Massive fishponds in the areas now called the Wailupe and Niu penninsulas once helped feed many people, but they are gone. Chris Cramer, who teaches Spanish at the Honolulu Waldorf School, is dedicating his free time to preserving the remaining ones.
He co-founded the Maunalua Fishpond Heritage Center in 2007, just as the state planned to auction its ownership of the last two shoreline fishponds in Honolulu: Kalauha‘iha‘i and Kanewai. “We realized we could provide a positive alternative by bringing community stewardship to these historic treasures,” he explains.
One of the first things Cramer did was find old pond keepers and kupuna who were around when the ponds were thriving. These people were the living links to centuries of knowledge that was on the brink of being permanently lost.

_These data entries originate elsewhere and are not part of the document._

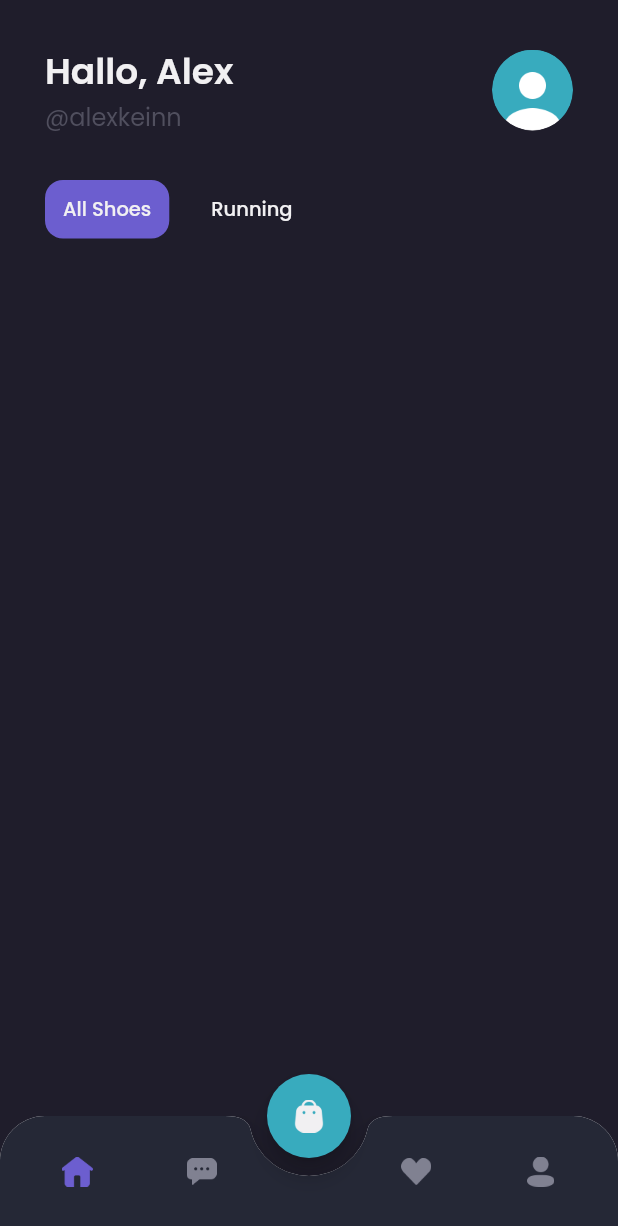
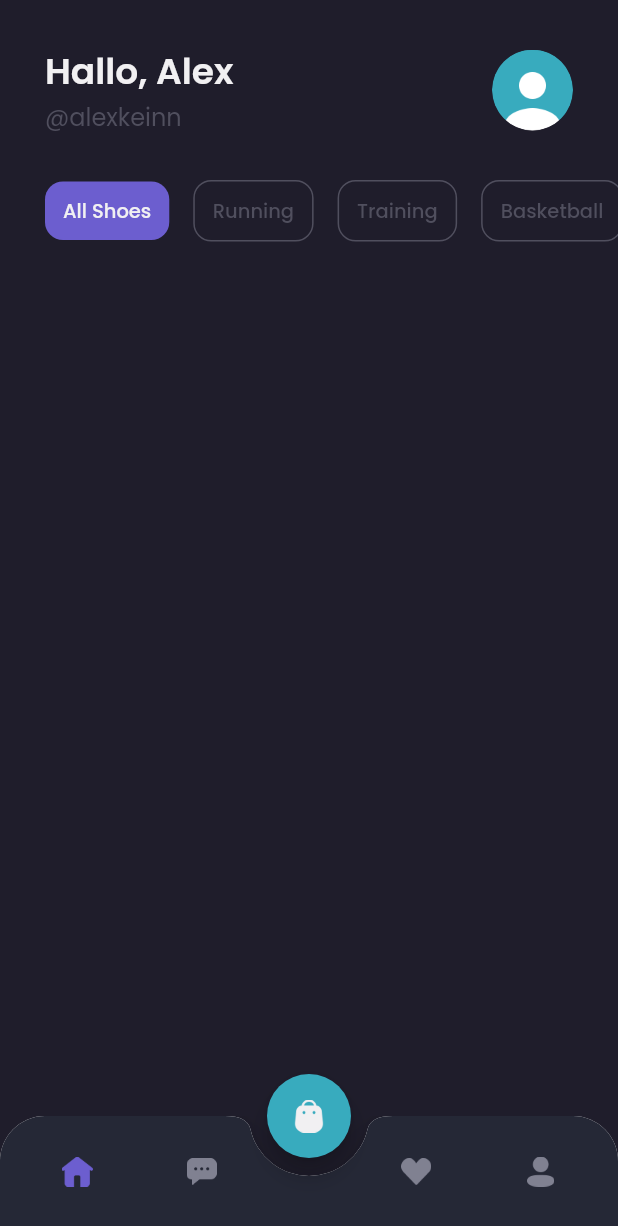
Before and after one commit to adamrayw/fullstack-flutter-laravel, a Flutter app: the MainPage screen opened by its route, on a phone screen of 412 x 824 dp. Shown: the top 1226 px of the screen. Run offline on Flutter 3.47's test engine with Material 2 defaults, Android fonts, the phone set to English and light mode, and no system bars; our stand-ins replace google_fonts.

Commit message:
Fix Overflowed Right

```diff
--- a/lib/pages/home/home_page.dart
+++ b/lib/pages/home/home_page.dart
@@ -54,6 +54,8 @@
         margin: EdgeInsets.only(
           top: defaultMargin,
         ),
+        child: SingleChildScrollView(
+          scrollDirection: Axis.horizontal,
           child: Row(
             children: [
               SizedBox(width: defaultMargin),
@@ -83,17 +85,84 @@
                 margin: EdgeInsets.only(right: 16),
                 decoration: BoxDecoration(
                   borderRadius: BorderRadius.circular(12),
-                color: Colors.transparent,
+                  border: Border.all(
+                    color: subtitleColor,
+                  ),
+                  color: transparentColor,
                 ),
                 child: Text(
                   'Running',
-                style: primaryTextStyle.copyWith(
+                  style: subtitleTextStyle.copyWith(
+                    fontSize: 13,
+                    fontWeight: medium,
+                  ),
+                ),
+              ),
+              Container(
+                padding: EdgeInsets.symmetric(
+                  horizontal: 12,
+                  vertical: 10,
+                ),
+                margin: EdgeInsets.only(right: 16),
+                decoration: BoxDecoration(
+                  borderRadius: BorderRadius.circular(12),
+                  border: Border.all(
+                    color: subtitleColor,
+                  ),
+                  color: transparentColor,
+                ),
+                child: Text(
+                  'Training',
+                  style: subtitleTextStyle.copyWith(
+                    fontSize: 13,
+                    fontWeight: medium,
+                  ),
+                ),
+              ),
+              Container(
+                padding: EdgeInsets.symmetric(
+                  horizontal: 12,
+                  vertical: 10,
+                ),
+                margin: EdgeInsets.only(right: 16),
+                decoration: BoxDecoration(
+                  borderRadius: BorderRadius.circular(12),
+                  border: Border.all(
+                    color: subtitleColor,
+                  ),
+                  color: transparentColor,
+                ),
+                child: Text(
+                  'Basketball',
+                  style: subtitleTextStyle.copyWith(
+                    fontSize: 13,
+                    fontWeight: medium,
+                  ),
+                ),
+              ),
+              Container(
+                padding: EdgeInsets.symmetric(
+                  horizontal: 12,
+                  vertical: 10,
+                ),
+                margin: EdgeInsets.only(right: 16),
+                decoration: BoxDecoration(
+                  borderRadius: BorderRadius.circular(12),
+                  border: Border.all(
+                    color: subtitleColor,
+                  ),
+                  color: transparentColor,
+                ),
+                child: Text(
+                  'Hiking',
+                  style: subtitleTextStyle.copyWith(
                     fontSize: 13,
                     fontWeight: medium,
                   ),
                 ),
               )
             ],
+          ),
         ),
       );
     }
```
Lines whose indentation alone changed are shown as unchanged.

Film maker Ann Marie Kirk contributed to these efforts. She created the Maunalua Historical Website, www.maunalua.net, recounting a time when massive fishponds made Maunalua Bay a famous fishery. “Fish would sometimes even cover the road, igniting a frenzy as motorists rushed to scoop them up,” the site reads.
During the ’50s and ’60s, the ponds were filled to make room for housing, ending the fishpond era. The remnants of the former Maunalua Pond are now the community of Hawaii Kai and the Hawaii Kaii Marina, Cramer says. The 523-acre Keahupua-o-Maunalua was the largest fishpond in the Hawaiian Islands.